*** Opening of Data for this exercise ***

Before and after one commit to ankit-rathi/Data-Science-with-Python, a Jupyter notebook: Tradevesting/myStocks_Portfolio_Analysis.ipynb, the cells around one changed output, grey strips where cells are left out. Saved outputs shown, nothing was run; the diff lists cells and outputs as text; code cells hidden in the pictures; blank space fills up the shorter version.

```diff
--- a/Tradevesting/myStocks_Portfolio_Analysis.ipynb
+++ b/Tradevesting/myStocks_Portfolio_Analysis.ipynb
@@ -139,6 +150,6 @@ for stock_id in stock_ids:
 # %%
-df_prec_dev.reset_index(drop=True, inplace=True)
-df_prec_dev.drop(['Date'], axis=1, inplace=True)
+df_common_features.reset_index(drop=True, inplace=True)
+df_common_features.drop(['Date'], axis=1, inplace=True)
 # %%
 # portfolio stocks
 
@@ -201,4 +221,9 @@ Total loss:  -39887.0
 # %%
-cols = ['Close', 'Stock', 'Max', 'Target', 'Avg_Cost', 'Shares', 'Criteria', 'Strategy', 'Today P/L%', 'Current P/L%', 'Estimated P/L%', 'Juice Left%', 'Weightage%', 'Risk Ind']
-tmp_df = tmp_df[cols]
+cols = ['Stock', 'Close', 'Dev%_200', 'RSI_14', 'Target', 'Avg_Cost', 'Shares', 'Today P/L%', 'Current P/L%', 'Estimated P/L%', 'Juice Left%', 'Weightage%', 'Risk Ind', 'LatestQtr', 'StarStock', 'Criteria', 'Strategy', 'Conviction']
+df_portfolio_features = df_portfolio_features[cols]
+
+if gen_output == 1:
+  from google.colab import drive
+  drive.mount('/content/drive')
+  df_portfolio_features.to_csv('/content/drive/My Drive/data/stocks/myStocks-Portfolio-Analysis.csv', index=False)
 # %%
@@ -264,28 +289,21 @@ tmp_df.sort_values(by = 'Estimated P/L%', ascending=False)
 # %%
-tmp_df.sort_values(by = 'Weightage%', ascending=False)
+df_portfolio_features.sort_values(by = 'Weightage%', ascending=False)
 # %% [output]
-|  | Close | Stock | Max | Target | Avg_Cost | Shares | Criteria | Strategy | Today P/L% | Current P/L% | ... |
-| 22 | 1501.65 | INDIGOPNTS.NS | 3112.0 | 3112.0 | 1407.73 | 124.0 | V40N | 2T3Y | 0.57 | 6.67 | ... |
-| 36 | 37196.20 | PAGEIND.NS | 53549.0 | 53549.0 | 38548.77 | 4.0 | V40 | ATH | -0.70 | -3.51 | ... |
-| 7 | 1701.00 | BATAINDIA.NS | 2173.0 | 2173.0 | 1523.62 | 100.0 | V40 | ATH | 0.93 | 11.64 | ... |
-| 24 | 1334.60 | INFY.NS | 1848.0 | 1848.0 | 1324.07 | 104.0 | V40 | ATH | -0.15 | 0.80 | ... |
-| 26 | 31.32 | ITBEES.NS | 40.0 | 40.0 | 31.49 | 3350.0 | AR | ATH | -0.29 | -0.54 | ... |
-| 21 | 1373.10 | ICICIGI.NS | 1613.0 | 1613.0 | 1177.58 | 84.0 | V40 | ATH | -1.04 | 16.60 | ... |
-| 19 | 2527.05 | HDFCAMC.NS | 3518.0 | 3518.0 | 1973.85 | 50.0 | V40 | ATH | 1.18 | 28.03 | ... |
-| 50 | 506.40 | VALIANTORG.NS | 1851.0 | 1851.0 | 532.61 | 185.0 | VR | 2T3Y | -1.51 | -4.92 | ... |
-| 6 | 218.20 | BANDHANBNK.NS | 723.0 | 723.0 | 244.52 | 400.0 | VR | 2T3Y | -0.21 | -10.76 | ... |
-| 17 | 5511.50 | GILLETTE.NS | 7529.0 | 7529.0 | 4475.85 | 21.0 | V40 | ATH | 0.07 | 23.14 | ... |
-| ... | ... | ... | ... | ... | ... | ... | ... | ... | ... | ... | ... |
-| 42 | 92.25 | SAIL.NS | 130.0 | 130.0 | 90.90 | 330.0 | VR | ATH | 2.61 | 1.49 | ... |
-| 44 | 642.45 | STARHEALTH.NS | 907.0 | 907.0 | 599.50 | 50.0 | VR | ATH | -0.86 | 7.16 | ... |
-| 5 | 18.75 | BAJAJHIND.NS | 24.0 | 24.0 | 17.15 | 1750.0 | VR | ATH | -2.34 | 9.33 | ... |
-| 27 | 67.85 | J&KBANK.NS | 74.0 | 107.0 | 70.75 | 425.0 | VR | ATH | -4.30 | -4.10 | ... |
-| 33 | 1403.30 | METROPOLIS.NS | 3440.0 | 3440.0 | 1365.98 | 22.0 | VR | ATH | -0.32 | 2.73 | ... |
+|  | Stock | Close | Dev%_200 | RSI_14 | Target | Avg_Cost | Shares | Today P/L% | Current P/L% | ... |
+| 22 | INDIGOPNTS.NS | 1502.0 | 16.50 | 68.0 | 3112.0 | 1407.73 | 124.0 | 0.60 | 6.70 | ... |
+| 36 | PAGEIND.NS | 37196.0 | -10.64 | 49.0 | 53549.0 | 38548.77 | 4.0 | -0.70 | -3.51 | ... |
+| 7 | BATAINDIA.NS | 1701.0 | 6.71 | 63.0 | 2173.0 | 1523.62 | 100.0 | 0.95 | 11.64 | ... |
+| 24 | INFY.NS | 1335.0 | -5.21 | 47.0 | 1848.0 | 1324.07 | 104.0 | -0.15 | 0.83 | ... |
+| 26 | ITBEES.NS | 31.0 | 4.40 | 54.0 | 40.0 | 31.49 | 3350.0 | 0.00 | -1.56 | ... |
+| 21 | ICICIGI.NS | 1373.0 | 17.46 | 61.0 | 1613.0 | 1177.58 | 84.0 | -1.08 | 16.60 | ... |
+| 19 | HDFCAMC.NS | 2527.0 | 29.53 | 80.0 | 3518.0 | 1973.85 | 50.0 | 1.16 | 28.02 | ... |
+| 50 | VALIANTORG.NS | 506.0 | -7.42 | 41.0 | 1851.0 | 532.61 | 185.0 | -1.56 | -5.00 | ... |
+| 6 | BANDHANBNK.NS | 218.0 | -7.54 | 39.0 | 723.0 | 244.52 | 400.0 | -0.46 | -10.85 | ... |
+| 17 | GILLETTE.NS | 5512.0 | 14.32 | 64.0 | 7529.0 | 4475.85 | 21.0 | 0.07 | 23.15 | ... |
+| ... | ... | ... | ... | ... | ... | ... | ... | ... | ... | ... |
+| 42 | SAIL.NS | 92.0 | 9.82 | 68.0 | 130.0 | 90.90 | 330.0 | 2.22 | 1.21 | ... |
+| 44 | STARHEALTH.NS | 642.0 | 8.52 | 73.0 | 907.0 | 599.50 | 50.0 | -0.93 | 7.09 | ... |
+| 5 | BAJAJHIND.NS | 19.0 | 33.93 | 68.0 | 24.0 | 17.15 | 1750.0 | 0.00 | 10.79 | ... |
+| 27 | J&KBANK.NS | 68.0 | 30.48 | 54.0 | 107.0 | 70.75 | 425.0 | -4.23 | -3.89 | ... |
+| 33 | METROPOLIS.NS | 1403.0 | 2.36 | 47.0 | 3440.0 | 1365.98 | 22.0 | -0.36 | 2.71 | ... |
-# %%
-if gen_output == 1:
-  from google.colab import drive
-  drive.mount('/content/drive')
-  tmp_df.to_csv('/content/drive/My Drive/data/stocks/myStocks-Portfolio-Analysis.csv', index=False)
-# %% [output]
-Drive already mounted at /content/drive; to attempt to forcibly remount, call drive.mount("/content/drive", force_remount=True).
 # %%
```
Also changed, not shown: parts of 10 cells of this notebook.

*** Close of Data for this exercise ***

Work instructions - A single number is the whole answer: the number of lines in the entries that include "Today".

Solution to the exercise - 4